The word "agents" occurs in some lines of the data. Return each such line.

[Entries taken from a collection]
══════
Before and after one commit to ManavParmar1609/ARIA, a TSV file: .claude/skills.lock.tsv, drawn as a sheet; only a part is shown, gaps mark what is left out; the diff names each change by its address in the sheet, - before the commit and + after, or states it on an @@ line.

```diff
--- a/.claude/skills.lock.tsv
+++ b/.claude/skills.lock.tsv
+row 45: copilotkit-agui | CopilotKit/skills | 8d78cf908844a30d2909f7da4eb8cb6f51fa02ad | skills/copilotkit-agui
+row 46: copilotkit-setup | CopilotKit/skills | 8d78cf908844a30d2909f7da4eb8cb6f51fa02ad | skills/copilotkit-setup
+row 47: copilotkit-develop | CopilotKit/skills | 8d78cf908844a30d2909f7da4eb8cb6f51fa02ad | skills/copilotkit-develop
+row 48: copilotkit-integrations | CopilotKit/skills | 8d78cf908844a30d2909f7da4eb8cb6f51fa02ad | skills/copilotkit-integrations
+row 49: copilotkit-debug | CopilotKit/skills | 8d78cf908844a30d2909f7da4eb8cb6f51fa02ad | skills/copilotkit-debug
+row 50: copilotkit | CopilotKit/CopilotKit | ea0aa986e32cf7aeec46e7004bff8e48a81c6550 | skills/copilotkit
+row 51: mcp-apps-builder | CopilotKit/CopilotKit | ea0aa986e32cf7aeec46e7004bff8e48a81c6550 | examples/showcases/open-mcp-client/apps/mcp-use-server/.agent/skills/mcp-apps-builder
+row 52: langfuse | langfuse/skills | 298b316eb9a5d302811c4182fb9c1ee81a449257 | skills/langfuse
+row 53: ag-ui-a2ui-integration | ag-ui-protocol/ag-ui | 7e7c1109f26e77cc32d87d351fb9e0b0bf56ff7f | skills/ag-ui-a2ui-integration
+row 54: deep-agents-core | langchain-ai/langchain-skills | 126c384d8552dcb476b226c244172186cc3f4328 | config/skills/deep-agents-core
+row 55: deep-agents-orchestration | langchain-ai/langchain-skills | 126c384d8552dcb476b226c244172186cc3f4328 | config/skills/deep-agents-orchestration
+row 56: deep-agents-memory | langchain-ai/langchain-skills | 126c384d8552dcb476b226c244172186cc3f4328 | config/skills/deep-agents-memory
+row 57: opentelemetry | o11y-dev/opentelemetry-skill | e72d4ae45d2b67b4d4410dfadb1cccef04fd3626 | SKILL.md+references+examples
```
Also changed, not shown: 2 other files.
══════
[Response below]
+row 54: deep-agents-core | langchain-ai/langchain-skills | 126c384d8552dcb476b226c244172186cc3f4328 | config/skills/deep-agents-core
+row 55: deep-agents-orchestration | langchain-ai/langchain-skills | 126c384d8552dcb476b226c244172186cc3f4328 | config/skills/deep-agents-orchestration
+row 56: deep-agents-memory | langchain-ai/langchain-skills | 126c384d8552dcb476b226c244172186cc3f4328 | config/skills/deep-agents-memory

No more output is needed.